* [What you are asked to do]:
Across the entries that follow, work out the number of lines containing the string "entregas", and state it alone.
------------------------------------
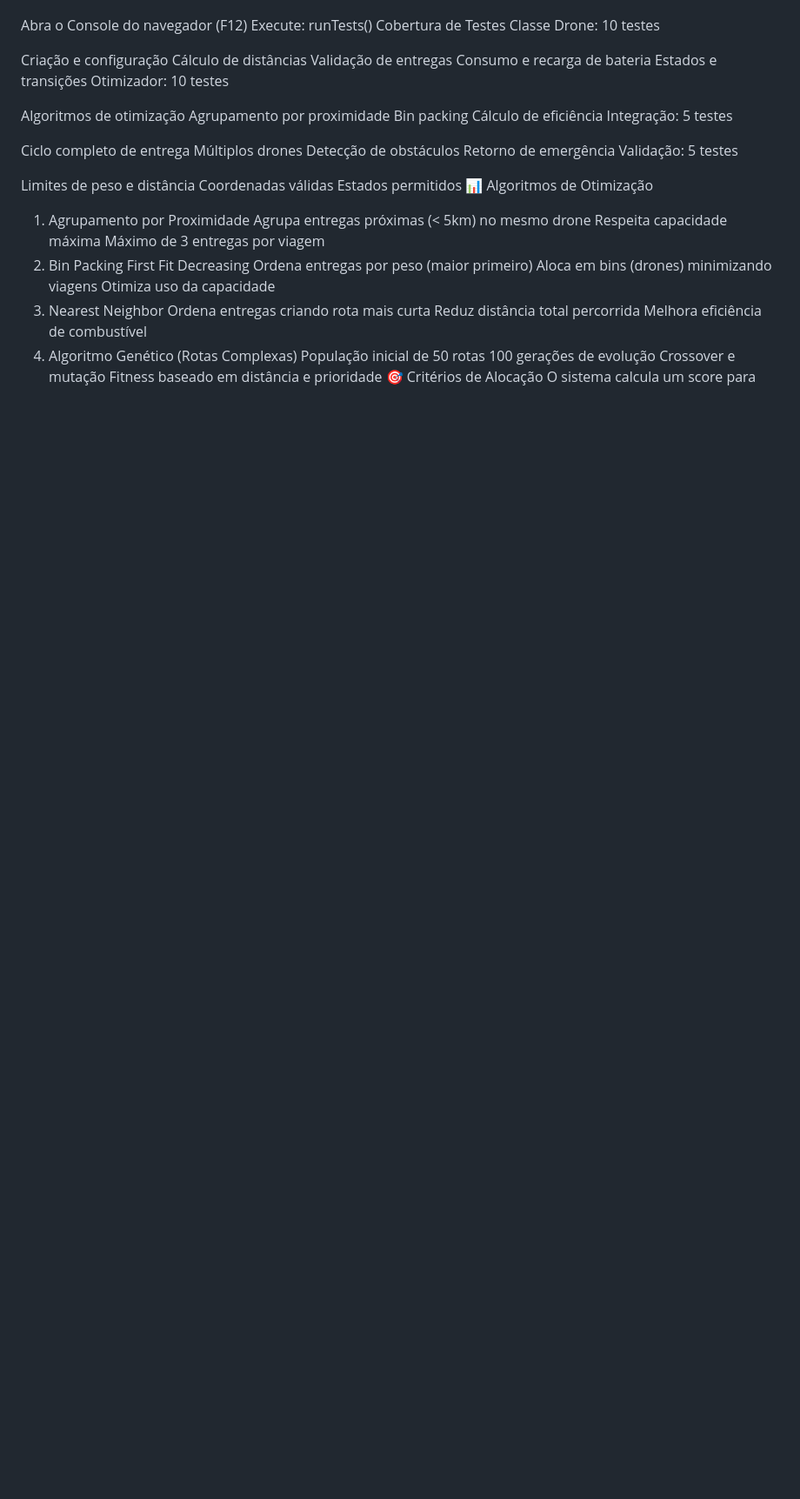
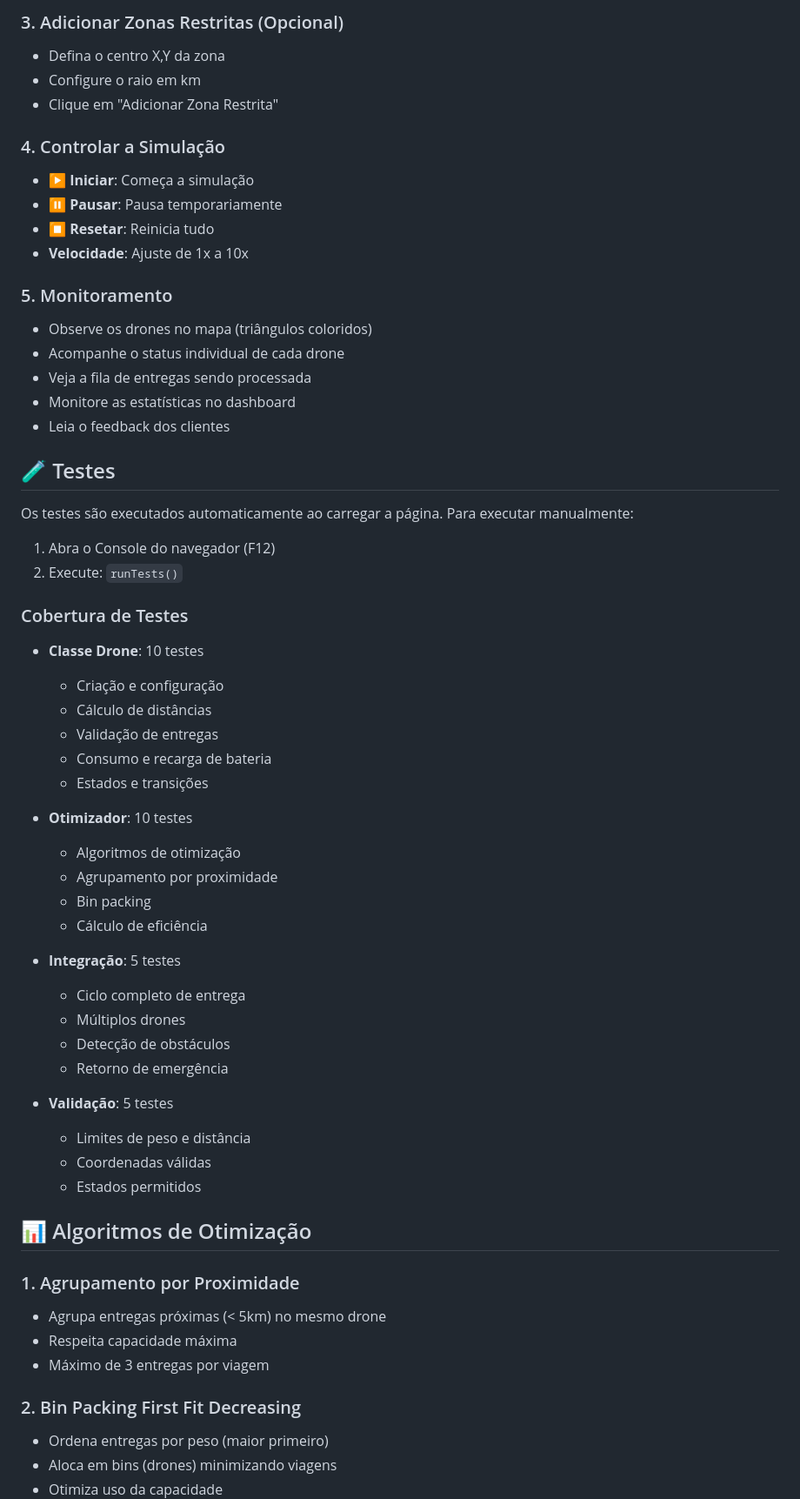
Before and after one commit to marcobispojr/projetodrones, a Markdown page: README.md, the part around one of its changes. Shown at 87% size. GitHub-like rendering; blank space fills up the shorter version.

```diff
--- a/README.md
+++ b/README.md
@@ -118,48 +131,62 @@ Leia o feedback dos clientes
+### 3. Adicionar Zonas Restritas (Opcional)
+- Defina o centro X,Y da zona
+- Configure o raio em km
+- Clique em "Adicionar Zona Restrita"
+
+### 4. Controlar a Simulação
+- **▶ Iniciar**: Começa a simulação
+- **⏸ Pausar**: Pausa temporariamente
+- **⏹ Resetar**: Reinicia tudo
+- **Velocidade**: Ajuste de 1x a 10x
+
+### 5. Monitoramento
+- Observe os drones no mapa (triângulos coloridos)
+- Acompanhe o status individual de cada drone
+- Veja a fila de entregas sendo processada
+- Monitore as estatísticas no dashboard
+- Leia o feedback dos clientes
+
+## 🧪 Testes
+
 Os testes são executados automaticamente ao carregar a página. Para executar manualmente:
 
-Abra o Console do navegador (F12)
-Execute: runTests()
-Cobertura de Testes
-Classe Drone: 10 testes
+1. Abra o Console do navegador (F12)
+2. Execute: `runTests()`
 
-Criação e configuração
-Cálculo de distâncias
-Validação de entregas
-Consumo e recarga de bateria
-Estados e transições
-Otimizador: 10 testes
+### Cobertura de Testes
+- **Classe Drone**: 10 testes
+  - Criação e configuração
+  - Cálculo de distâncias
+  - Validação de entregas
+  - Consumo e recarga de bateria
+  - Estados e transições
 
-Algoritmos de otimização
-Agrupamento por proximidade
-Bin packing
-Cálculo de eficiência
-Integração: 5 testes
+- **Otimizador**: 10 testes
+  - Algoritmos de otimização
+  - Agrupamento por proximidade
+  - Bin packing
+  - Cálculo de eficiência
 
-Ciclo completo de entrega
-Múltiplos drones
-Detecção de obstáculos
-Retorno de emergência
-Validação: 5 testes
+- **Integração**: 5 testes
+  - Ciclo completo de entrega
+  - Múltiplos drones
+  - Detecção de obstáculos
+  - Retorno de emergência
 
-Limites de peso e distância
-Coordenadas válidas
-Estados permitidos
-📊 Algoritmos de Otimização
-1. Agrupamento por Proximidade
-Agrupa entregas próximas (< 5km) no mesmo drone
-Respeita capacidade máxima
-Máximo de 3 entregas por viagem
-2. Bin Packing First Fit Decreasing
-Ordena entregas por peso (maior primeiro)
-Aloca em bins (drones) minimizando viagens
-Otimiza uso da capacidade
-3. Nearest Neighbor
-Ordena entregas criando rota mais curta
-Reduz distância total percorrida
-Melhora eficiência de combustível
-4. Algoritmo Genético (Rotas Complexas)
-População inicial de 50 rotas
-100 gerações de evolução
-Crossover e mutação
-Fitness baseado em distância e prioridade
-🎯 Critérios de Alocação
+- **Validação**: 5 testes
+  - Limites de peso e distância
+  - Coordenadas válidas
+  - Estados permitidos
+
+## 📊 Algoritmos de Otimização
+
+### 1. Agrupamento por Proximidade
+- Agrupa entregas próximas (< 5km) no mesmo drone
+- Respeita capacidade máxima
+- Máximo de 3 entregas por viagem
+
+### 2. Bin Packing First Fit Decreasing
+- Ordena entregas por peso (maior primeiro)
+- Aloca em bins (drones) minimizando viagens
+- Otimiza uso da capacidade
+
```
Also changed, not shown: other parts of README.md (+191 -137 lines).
------------------------------------
* [Result of this exercise]:
10